What to do: Extract exactly and only the lines of the data below, starting at the line with "F -->|User| CMD2[✅" and stopping after the final line.

[Entries taken from a collection]
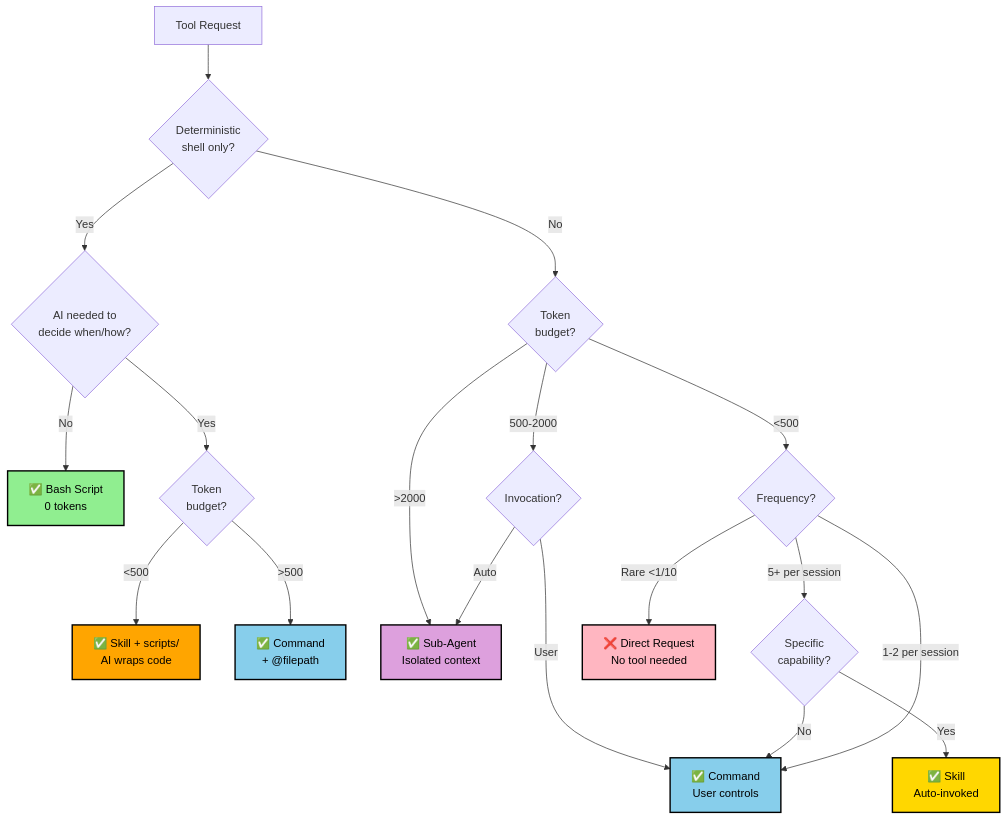
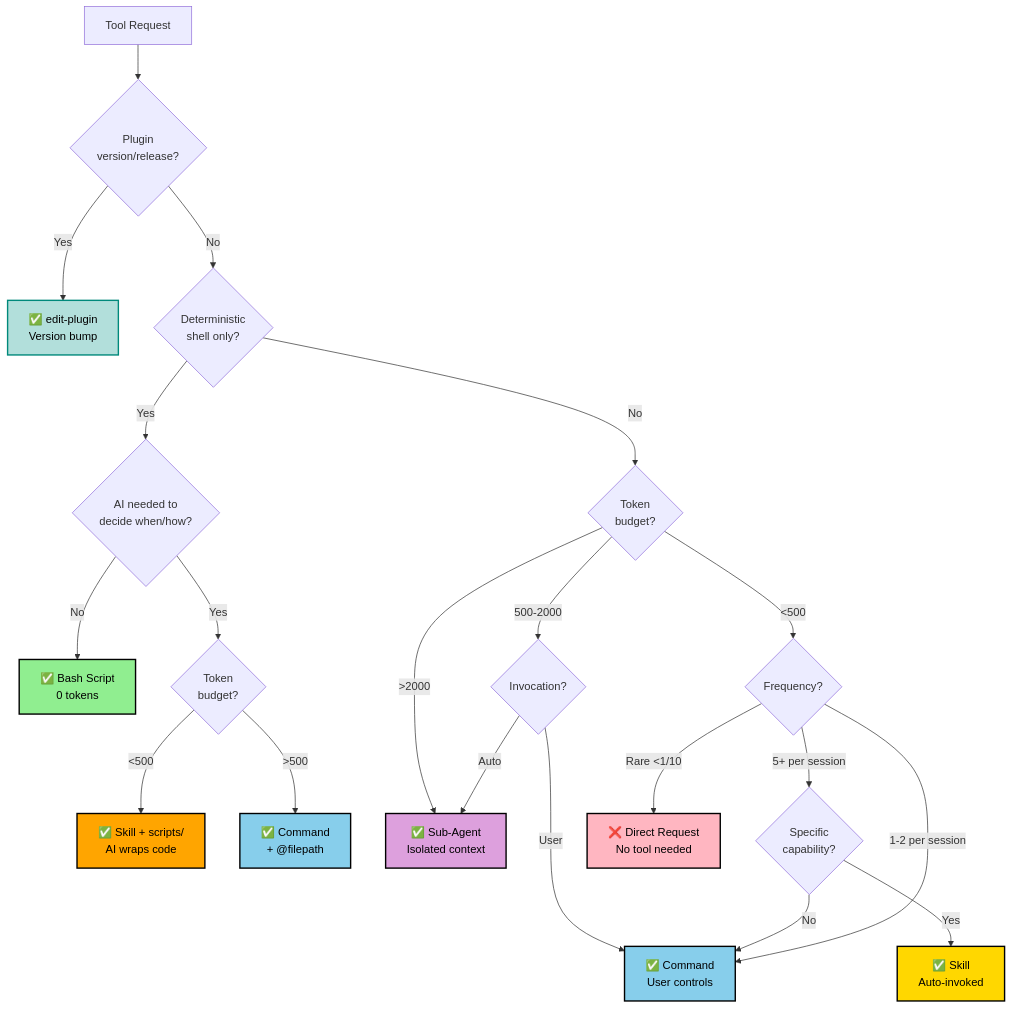
Before and after one commit to digital-stoic-org/agent-skills: the diagram in dstoic/skills/edit-tool/SKILL.md, drawn with Mermaid. The commit also changed other lines of this file and 15 other files, not shown here.

Commit message:
feat(skills): Add edit-plugin v0.2.0 - plugin versioning and metadata sync

````diff
--- a/dstoic/skills/edit-tool/SKILL.md
+++ b/dstoic/skills/edit-tool/SKILL.md
@@ -20,30 +20,33 @@
 ```mermaid
 graph TD
-    A[Tool Request] --> B{Deterministic<br/>shell only?}
+    A[Tool Request] --> AA{Plugin<br/>version/release?}
+    AA -->|Yes| PLUGIN[✅ edit-plugin<br/>Version bump]
+    AA -->|No| B{Deterministic<br/>shell only?}
     B -->|Yes| C{AI needed to<br/>decide when/how?}
     C -->|No| BASH[✅ Bash Script<br/>0 tokens]
     C -->|Yes| D{Token<br/>budget?}
     D -->|<500| WRAP[✅ Skill + scripts/<br/>AI wraps code]
     D -->|>500| CMD1[✅ Command<br/>+ @filepath]
 
     B -->|No| E{Token<br/>budget?}
     E -->|>2000| AGENT[✅ Sub-Agent<br/>Isolated context]
     E -->|500-2000| F{Invocation?}
     F -->|User| CMD2[✅ Command<br/>User controls]
     F -->|Auto| AGENT
 
     E -->|<500| G{Frequency?}
     G -->|5+ per session| H{Specific<br/>capability?}
     H -->|Yes| SKILL[✅ Skill<br/>Auto-invoked]
     H -->|No| CMD2
     G -->|1-2 per session| CMD2
     G -->|Rare <1/10| DIRECT[❌ Direct Request<br/>No tool needed]
 
+    style PLUGIN fill:#B2DFDB,stroke:#00897B,stroke-width:2px,color:#000
     style BASH fill:#90EE90,stroke:#000,stroke-width:2px,color:#000
     style SKILL fill:#FFD700,stroke:#000,stroke-width:2px,color:#000
     style WRAP fill:#FFA500,stroke:#000,stroke-width:2px,color:#000
     style CMD1 fill:#87CEEB,stroke:#000,stroke-width:2px,color:#000
     style CMD2 fill:#87CEEB,stroke:#000,stroke-width:2px,color:#000
     style AGENT fill:#DDA0DD,stroke:#000,stroke-width:2px,color:#000
     style DIRECT fill:#FFB6C1,stroke:#000,stroke-width:2px,color:#000
 ```
````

Written response:
     F -->|User| CMD2[✅ Command<br/>User controls]
     F -->|Auto| AGENT
 
     E -->|<500| G{Frequency?}
     G -->|5+ per session| H{Specific<br/>capability?}
     H -->|Yes| SKILL[✅ Skill<br/>Auto-invoked]
     H -->|No| CMD2
     G -->|1-2 per session| CMD2
     G -->|Rare <1/10| DIRECT[❌ Direct Request<br/>No tool needed]
 
+    style PLUGIN fill:#B2DFDB,stroke:#00897B,stroke-width:2px,color:#000
     style BASH fill:#90EE90,stroke:#000,stroke-width:2px,color:#000
     style SKILL fill:#FFD700,stroke:#000,stroke-width:2px,color:#000
     style WRAP fill:#FFA500,stroke:#000,stroke-width:2px,color:#000
     style CMD1 fill:#87CEEB,stroke:#000,stroke-width:2px,color:#000
     style CMD2 fill:#87CEEB,stroke:#000,stroke-width:2px,color:#000
     style AGENT fill:#DDA0DD,stroke:#000,stroke-width:2px,color:#000
     style DIRECT fill:#FFB6C1,stroke:#000,stroke-width:2px,color:#000
 ```
````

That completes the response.